[Revision tracking records]
----

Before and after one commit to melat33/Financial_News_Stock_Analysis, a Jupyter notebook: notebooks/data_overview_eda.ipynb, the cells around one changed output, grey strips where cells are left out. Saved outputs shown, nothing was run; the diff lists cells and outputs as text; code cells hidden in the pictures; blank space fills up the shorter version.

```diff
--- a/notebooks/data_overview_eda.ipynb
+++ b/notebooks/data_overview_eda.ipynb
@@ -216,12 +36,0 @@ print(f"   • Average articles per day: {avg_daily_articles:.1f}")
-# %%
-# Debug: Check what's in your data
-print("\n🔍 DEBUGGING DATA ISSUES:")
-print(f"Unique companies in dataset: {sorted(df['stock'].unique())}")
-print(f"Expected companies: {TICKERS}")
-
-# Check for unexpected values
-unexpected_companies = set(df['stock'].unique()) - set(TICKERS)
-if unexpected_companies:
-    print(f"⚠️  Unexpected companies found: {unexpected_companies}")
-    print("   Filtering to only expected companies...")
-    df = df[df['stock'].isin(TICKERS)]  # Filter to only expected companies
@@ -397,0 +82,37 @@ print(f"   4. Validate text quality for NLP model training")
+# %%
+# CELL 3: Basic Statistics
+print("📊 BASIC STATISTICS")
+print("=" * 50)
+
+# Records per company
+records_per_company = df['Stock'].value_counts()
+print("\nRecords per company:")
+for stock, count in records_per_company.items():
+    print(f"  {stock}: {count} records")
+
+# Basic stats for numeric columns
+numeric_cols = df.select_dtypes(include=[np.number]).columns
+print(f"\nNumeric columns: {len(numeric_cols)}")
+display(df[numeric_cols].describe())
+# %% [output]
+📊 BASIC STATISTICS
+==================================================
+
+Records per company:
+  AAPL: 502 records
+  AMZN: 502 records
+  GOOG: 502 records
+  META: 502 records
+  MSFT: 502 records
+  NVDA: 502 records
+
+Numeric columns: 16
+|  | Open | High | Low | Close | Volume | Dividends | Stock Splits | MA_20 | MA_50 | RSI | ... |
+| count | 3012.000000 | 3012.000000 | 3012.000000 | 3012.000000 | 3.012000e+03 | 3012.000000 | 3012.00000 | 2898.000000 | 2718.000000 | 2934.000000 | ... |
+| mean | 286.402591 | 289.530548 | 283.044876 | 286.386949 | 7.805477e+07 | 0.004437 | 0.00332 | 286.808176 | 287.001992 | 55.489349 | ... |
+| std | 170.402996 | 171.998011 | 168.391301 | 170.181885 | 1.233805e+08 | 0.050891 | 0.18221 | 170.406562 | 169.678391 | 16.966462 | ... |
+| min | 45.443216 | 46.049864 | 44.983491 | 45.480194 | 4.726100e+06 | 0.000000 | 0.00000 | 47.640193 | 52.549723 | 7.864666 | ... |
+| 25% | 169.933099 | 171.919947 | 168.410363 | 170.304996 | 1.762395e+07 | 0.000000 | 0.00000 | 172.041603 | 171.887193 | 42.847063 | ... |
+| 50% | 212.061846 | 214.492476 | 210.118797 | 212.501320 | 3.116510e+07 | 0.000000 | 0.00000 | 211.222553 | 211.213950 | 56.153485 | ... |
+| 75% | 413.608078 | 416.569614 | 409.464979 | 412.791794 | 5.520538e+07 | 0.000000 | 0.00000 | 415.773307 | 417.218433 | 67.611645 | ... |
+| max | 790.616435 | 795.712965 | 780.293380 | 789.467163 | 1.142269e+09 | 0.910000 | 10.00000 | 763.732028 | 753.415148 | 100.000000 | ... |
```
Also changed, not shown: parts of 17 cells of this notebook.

----

**PROBLEM DETAILS:** Above are some records. Copy each of their lines that holds the string "TICKERS".

**WRITTEN SOLUTION:**
-print(f"Expected companies: {TICKERS}")
-unexpected_companies = set(df['stock'].unique()) - set(TICKERS)
-    df = df[df['stock'].isin(TICKERS)]  # Filter to only expected companies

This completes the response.